*** Data shown ***

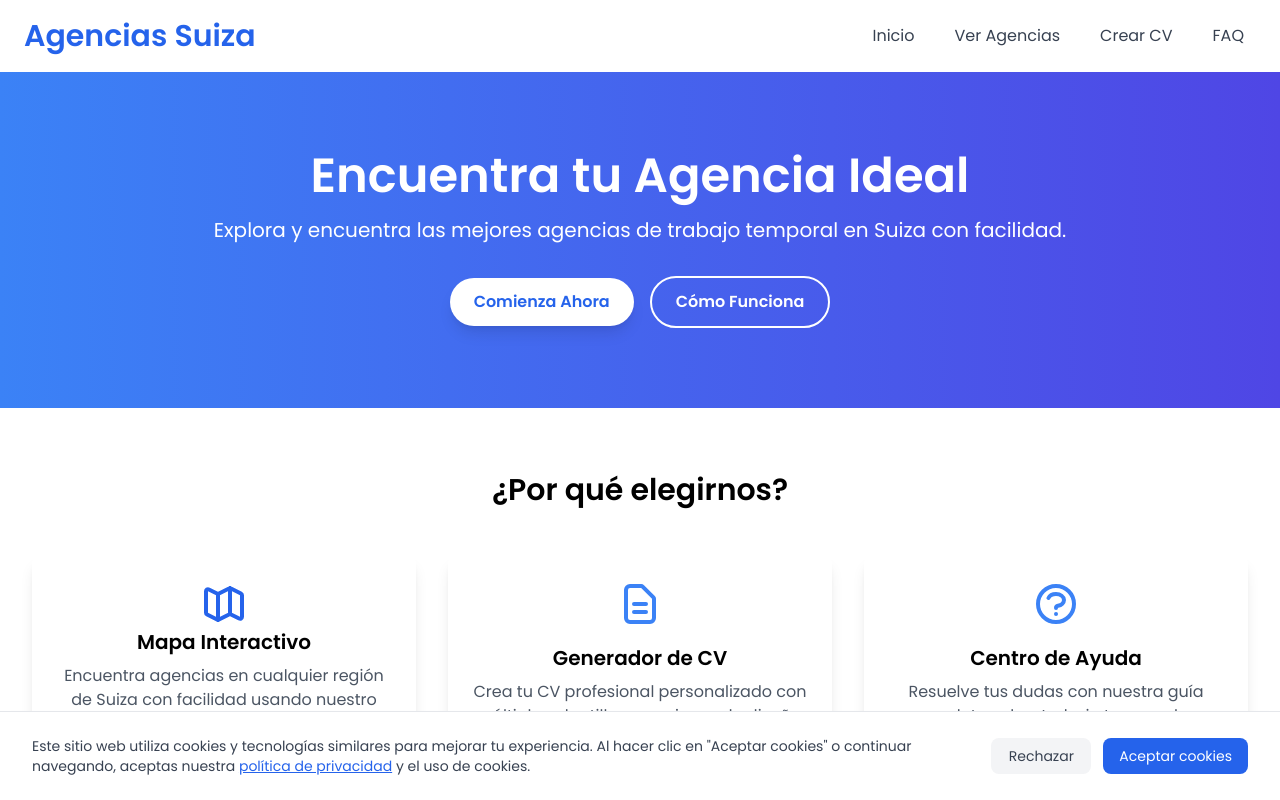
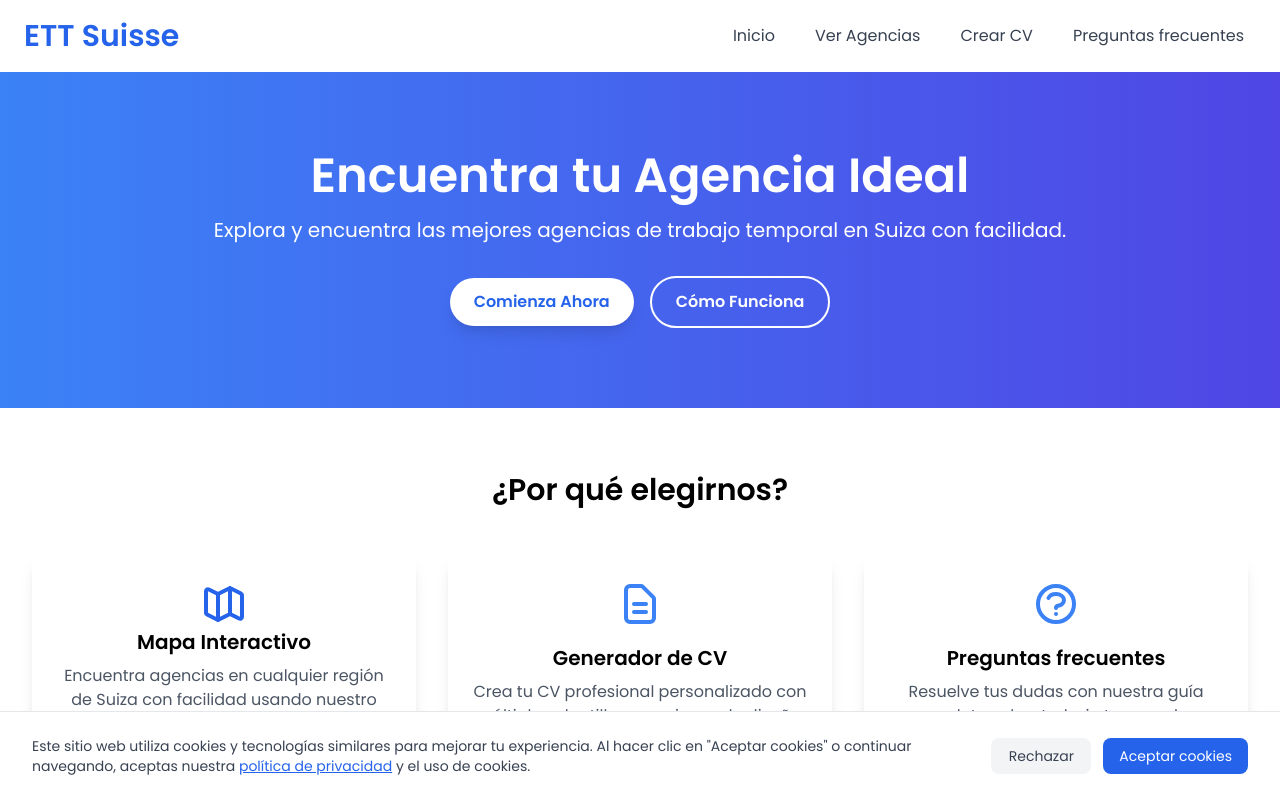
Before and after one commit to mabatista2010/directorio-agencias-suiza, a Next.js app: page / in a window 1280 px wide. Shown: the top 800 px of the page. Built offline with nearby package versions, Linux system fonts and the light colour scheme.

Commit message:
FAQ por Preguntas frecuentes

```diff
--- a/components/Header.js
+++ b/components/Header.js
@@ -12,7 +12,7 @@ export default function Header() {
           className="text-xl sm:text-2xl md:text-3xl font-bold text-blue-600 hover:text-blue-700 transition-colors"
           aria-label="Ir a la página de inicio"
         >
-          Agencias Suiza
+          ETT Suisse
         </Link>
 
         {/* Botón de menú para móviles */}
@@ -59,7 +59,7 @@ export default function Header() {
             Crear CV
           </Link>
           <Link href="/blog" className="text-gray-700 hover:text-blue-600 px-3 py-2">
-            FAQ
+            Preguntas frecuentes
           </Link>
         </nav>
       </div>
@@ -85,7 +85,7 @@ export default function Header() {
             </li>
             <li>
               <Link href="/blog" className="text-gray-700 hover:text-blue-600 block py-2" onClick={() => setIsOpen(false)}>
-                FAQ
+                Preguntas frecuentes
               </Link>
             </li>
           </ul>
--- a/pages/index.js
+++ b/pages/index.js
@@ -198,7 +198,7 @@ export default function Home() {
           <div
             className="bg-white rounded-lg shadow-lg p-6 text-center transform hover:scale-105 transition duration-300 cursor-pointer"
             onClick={() => openModalWithContent(
-              'Centro de Ayuda',
+              'Consejos prácticos',
               [
                 {
                   title: 'Guías y Recursos',
@@ -206,7 +206,6 @@ export default function Home() {
                     <div className="space-y-2">
                       <p className="font-medium text-gray-700">Información esencial:</p>
                       <ul className="list-disc list-inside text-gray-600">
-                        <li>Guías paso a paso</li>
                         <li>Preguntas frecuentes</li>
                         <li>Consejos prácticos</li>
                         <li>Recursos útiles</li>
@@ -237,7 +236,7 @@ export default function Home() {
             <svg className="w-12 h-12 mx-auto mb-4 text-blue-500" xmlns="http://www.w3.org/2000/svg" fill="none" viewBox="0 0 24 24" stroke="currentColor">
               <path strokeLinecap="round" strokeLinejoin="round" strokeWidth={2} d="M8.228 9c.549-1.165 2.03-2 3.772-2 2.21 0 4 1.343 4 3 0 1.4-1.278 2.575-3.006 2.907-.542.104-.994.54-.994 1.093m0 3h.01M21 12a9 9 0 11-18 0 9 9 0 0118 0z" />
             </svg>
-            <h4 className="text-lg sm:text-xl font-semibold mb-2">Centro de Ayuda</h4>
+            <h4 className="text-lg sm:text-xl font-semibold mb-2">Preguntas frecuentes</h4>
             <p className="text-gray-600">
               Resuelve tus dudas con nuestra guía completa sobre trabajo temporal en Suiza y procesos de contratación.
             </p>
```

*** End of Data shown ***

**Task prompt:** List the lines of the records where "Home" occurs.

**Result of the exercise:**
@@ -198,7 +198,7 @@ export default function Home() {
@@ -206,7 +206,6 @@ export default function Home() {
@@ -237,7 +236,7 @@ export default function Home() {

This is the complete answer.